In a few years, my daughter will learn to ride a bike. There will be an extra set of wheels on her bike (called “training wheels”) to keep it balanced while she learns to steer. I’ll take them off when she’s ready to balance on her own. Learning to ride a bike without training wheels is a painful process. It requires lots of falls, failures, and Band-Aids. She’ll want to quit and I’ll be tempted to put her training wheels back on – but I won’t. Although she’ll wobble, crash, and probably need skin grafts, she must learn to ride her bike without their help.
Training wheels are meant to equip a child to ride a bike independently, not to enable a child to depend on them their entire life. Wouldn’t you be concerned if you saw a teenager or an adult riding a bike that had training wheels on it? That’s because training wheels are supposed to be removed. And once you take them off, you won’t have to put them back on. You may strap your helmet on more tightly, pump the brakes more frequently, and use hand signals more generously, but you’ll never forget how to ride a bike.
The ministry of the church functions like training wheels. It keeps people steady and balanced as they begin to trust in Jesus for a relationship with God. It keeps them balanced as the Holy Spirit begins to change every area of their life. But at some point the training wheels must come off. At some point the church must expect its members to steady themselves and grow in their relationship with God on their own. It must equip its members for spiritual independence rather than enable them for spiritual dependence.
“The church must equip its members for spiritual independence rather than enable them for spiritual dependence.” (Click to Tweet)
Many ministers do more enabling than equipping. That’s because it’s easier to enable than to equip. Without realizing it, we can enable our people to depend on our intimacy with God and knowledge of His Word. Our task as ministers is to equip our people with knowledge, skills, and habits to mature spiritually. We must expect them to grow without our help and hold them to that expectation. And we should constantly push them to rely more on the Holy Spirit’s activity in their life than us or our ministry.
This conviction must underlie all of our efforts in ministry. We should always ask, “How can I train my people to do this on their own?” And we must refuse to let our people depend on us anymore. Like a father who watches his child fall off their bike, we must give our people room to fail rather than reach out and steady them every time they wobble.

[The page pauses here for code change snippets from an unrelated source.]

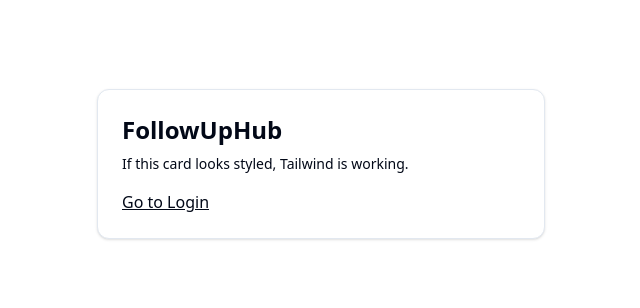
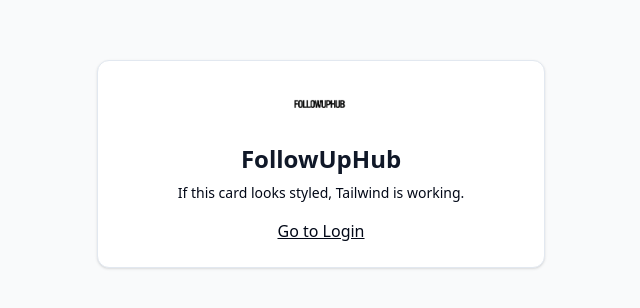
Before and after one commit to Akshit171203/FollowUpHub, a Next.js app in the folder frontend/: page / in a window 1280 px wide. Shown: the part 236-544 px from the top of the page, without its empty margins (319-959 px from the left). Built offline with nearby package versions, Linux system fonts and the light colour scheme.

Commit message:
feat: integrate logo asset
- create Navbar component with logo
- add navbar to app layout
- add logo to landing page

```diff
--- /dev/null
+++ b/frontend/src/app/(app)/layout.tsx
@@ -0,0 +1,12 @@
+"use client";
+
+import { Navbar } from "@/components/navbar";
+
+export default function AppLayout({ children }: { children: React.ReactNode }) {
+  return (
+    <div className="min-h-screen flex flex-col">
+      <Navbar />
+      <main className="flex-1">{children}</main>
+    </div>
+  );
+}
--- a/frontend/src/app/page.tsx
+++ b/frontend/src/app/page.tsx
@@ -1,10 +1,20 @@
 import Link from "next/link";
+import Image from "next/image";
 
 export default function HomePage() {
   return (
-    <main className="min-h-screen flex items-center justify-center p-6">
-      <div className="w-full max-w-md rounded-xl border bg-white p-6 shadow-sm">
-        <h1 className="text-2xl font-semibold">FollowUpHub</h1>
+    <main className="min-h-screen flex items-center justify-center p-6 bg-gray-50">
+      <div className="w-full max-w-md rounded-xl border bg-white p-6 shadow-sm text-center">
+        <div className="flex justify-center mb-4">
+          <Image
+            src="/FollowUpHub.png"
+            alt="FollowUpHub Logo"
+            width={64}
+            height={64}
+            className="rounded-md"
+          />
+        </div>
+        <h1 className="text-2xl font-bold text-gray-900">FollowUpHub</h1>
         <p className="mt-2 text-sm text-muted-foreground">
           If this card looks styled, Tailwind is working.
         </p>
--- /dev/null
+++ b/frontend/src/components/navbar.tsx
@@ -0,0 +1,33 @@
+"use client";
+
+import Link from "next/link";
+import Image from "next/image";
+import { usePathname } from "next/navigation";
+import { Button } from "@/components/ui/button";
+
+export function Navbar() {
+  const pathname = usePathname();
+  const isAuthPage = pathname?.startsWith("/login") || pathname?.startsWith("/signup");
+
+  if (isAuthPage) return null;
+
+  return (
+    <nav className="border-b bg-background">
+      <div className="mx-auto flex h-16 max-w-5xl items-center justify-between px-4">
+        <Link href="/dashboard" className="flex items-center gap-2">
+          <Image
+            src="/FollowUpHub.png"
+            alt="FollowUpHub Logo"
+            width={32}
+            height={32}
+            className="rounded-sm"
+          />
+          <span className="text-lg font-bold">FollowUpHub</span>
+        </Link>
+        <div className="flex items-center gap-4">
+          {/* Add navigation links here later if needed */}
+        </div>
+      </div>
+    </nav>
+  );
+}
```
Also changed, not shown: frontend/public/FollowUpHub.png (added).
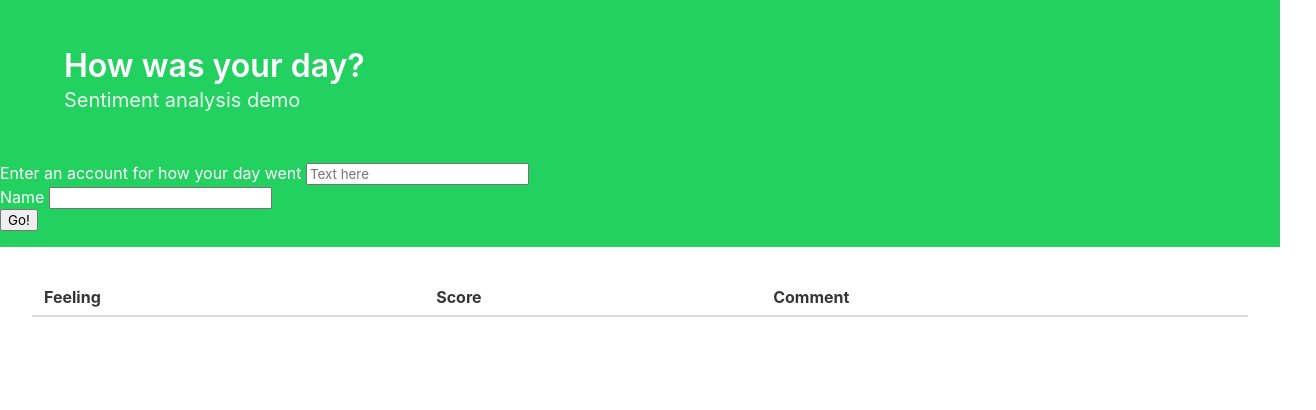
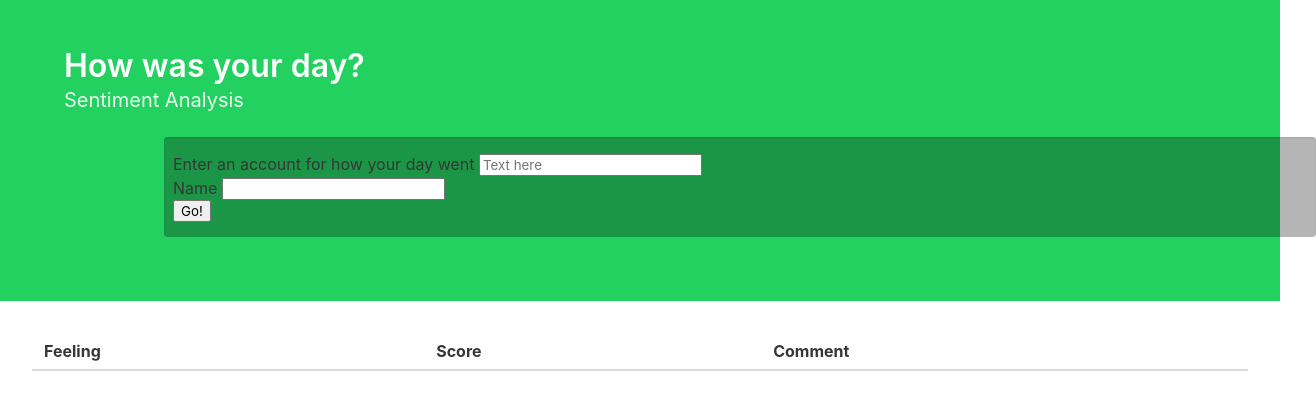
Before and after one commit to kristina-arezina/node-text-sentiment-analysis, a plain HTML site: page index.html in a window 1280 px wide. Shown: the whole page, 1316 px wide, since content can reach past the window. Drawn offline with nearby package versions, Linux system fonts and the light colour scheme; no server answers.

Commit message:
Added some style to the header input information

```diff
--- a/index.html
+++ b/index.html
@@ -8,6 +8,20 @@
         .big {
             font-size: 1.2rem;
         }
+
+        .input {
+          margin-left: 100px;
+          padding-top:50px;
+          padding-bottom:50px;
+          background-color: rgba(10,10,10,.3);
+          border-style: none;
+          pointer-events: none;
+        }
+
+        .event {
+          pointer-events: auto;
+        }
+
     </style>
 </head>
 
@@ -18,10 +32,10 @@
     <div class="hero-body">
         <div class="container">
             <h1 class="title">How was your day?</h1>
-            <h2 class="subtitle">Sentiment analysis demo</h2>
-        </div>
-    </div><form>
+            <h2 class="subtitle">Sentiment Analysis</h2>
+            <form class="input">
             <fieldset id="middle">
+              <div class="event">
                 <p>
                     <label>Enter an account for how your day went</label>
                     <input type = "text"
@@ -32,10 +46,13 @@
                     <label>Name</label>
                     <input>
                 </p>
+                <button type="button">Go!</button>
+                </div>
             </fieldset>
-    <button type="button">Go!</button>
+          </form>
+        </div>
+    </div>
 
-</form>
 
 </section>
 <div id="main">
```
Lines whose indentation alone changed are shown as unchanged.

Only then will we share the joy of a father who watches his child finally ride their bike without falling.
A good father knows when to take the training wheels of his child’s bike. A good contractor knows when to take the braces off a house under construction. A good doctor knows when to take the cast off a broken bone. And the church must know when to stop allowing its members to depend upon it and start expecting them to be independent in their faith. If we can learn to do this, then just like a child who balances on their bike, just like a house that holds itself together, just like a bone that supports weight, so our people will grow closer to God as the Holy Spirit changes them to be more like Jesus.
Question for Comments:
For pastors: In what ways do you tend to enable instead of equip your people?
For non-pastors: In what ways would you like your pastor to equip instead of enable you?
2 thoughts on ““Training Wheels Ministry”: How To Equip Your People For Spiritual Independence”
Great thoughts. Ephesians 4 & discipleship really came to my mind from this read
I like that you mention enabling. It helps to show the negative side of Bible teaching. If you enable your congregation their faith will become dependent on the preacher. I think the contrast between equipping and enabling is the heart of this paper. To make this contrast more apparent. I think you should expand upon the illustration of a cast on a broken bone. I like the training wheels, and I think it should remain the main metaphor in the post. However a cast on a broken bone adds the element of muscle atrophy. The longer you leave a cast on, the weaker the muscle gets. Training wheels do no harm the longer you leave them on. It is just socially unacceptable to use them as an adult. However if you leave a cast on too long it actually harms the body by weakening the muscle. In other words, the training wheel metaphor works best for the equipping section of the paper. The cast on a broken bone metaphor works best for the enabling section of the paper.